She was also housebound for a time, which eventually led to hospitalisation, and it was a huge challenge for her to work through her treatment program toward recovery.

The word recovery means different things to different people. For my daughter, it meant returning to a functioning life because she was able to learn to manage her OCD. It is an ongoing process.

When someone in the family has OCD it affects everyone in the household. And everyone in the family can play an important role in helping their loved one to heal.

I encourage you to learn as much as you can about this condition. OCD is very misunderstood in the community, even among professionals, and you really need to build your knowledge from trusted sources.

I also encourage you or his wife to get involved in working with your son and his mental health practitioner, if he will consent. The more you all know about what he is working on, the more you can support him to ensure success.

I attended all appointments with my daughter and was allowed in for the last ten minutes so they could share information about current goals. I often independently went to speak to the doctors, with my daughter’s consent.

I also engaged a mental health practitioner to work with me. I would tell her what was happening at home in real time and she would guide me to an appropriate and helpful response.

There are two things that I think it’s important for you to know at this stage of your support journey.

First, this is really hard for your son. Unbelievably hard. And it hurts. He needs unconditional love and understanding.

Second, you and his wife need to practice self-care to look after yourselves. Do something nice for yourself each day. You have to make sure your “oxygen mask” is on first before you can help someone else.

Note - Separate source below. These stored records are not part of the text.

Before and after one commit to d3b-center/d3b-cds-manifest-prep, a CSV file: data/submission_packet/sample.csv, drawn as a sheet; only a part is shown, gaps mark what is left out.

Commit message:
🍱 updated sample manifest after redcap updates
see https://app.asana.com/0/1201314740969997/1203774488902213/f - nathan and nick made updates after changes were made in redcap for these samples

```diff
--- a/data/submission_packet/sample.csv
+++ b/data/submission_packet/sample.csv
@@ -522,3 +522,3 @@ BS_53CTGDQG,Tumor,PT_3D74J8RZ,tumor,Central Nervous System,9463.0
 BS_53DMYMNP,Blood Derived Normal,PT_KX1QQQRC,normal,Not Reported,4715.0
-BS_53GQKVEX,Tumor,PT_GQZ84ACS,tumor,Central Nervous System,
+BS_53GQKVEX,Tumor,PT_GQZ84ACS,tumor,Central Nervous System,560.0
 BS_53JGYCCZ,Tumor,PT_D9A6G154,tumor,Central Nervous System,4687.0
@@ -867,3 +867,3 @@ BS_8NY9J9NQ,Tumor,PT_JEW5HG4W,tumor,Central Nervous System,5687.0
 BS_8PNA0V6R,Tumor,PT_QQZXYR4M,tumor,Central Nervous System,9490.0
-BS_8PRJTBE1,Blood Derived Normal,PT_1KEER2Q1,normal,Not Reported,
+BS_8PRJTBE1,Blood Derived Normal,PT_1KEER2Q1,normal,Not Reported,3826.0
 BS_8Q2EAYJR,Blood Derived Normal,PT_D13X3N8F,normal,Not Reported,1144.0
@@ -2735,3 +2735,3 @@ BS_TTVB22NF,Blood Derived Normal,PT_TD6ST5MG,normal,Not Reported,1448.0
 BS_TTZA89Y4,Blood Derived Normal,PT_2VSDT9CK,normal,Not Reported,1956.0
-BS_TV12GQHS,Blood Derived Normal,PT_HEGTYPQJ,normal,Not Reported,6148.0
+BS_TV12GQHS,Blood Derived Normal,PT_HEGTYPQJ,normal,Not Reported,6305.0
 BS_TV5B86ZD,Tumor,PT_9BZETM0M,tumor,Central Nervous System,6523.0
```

Please post anytime to let us know how you are going.

Kind thoughts to you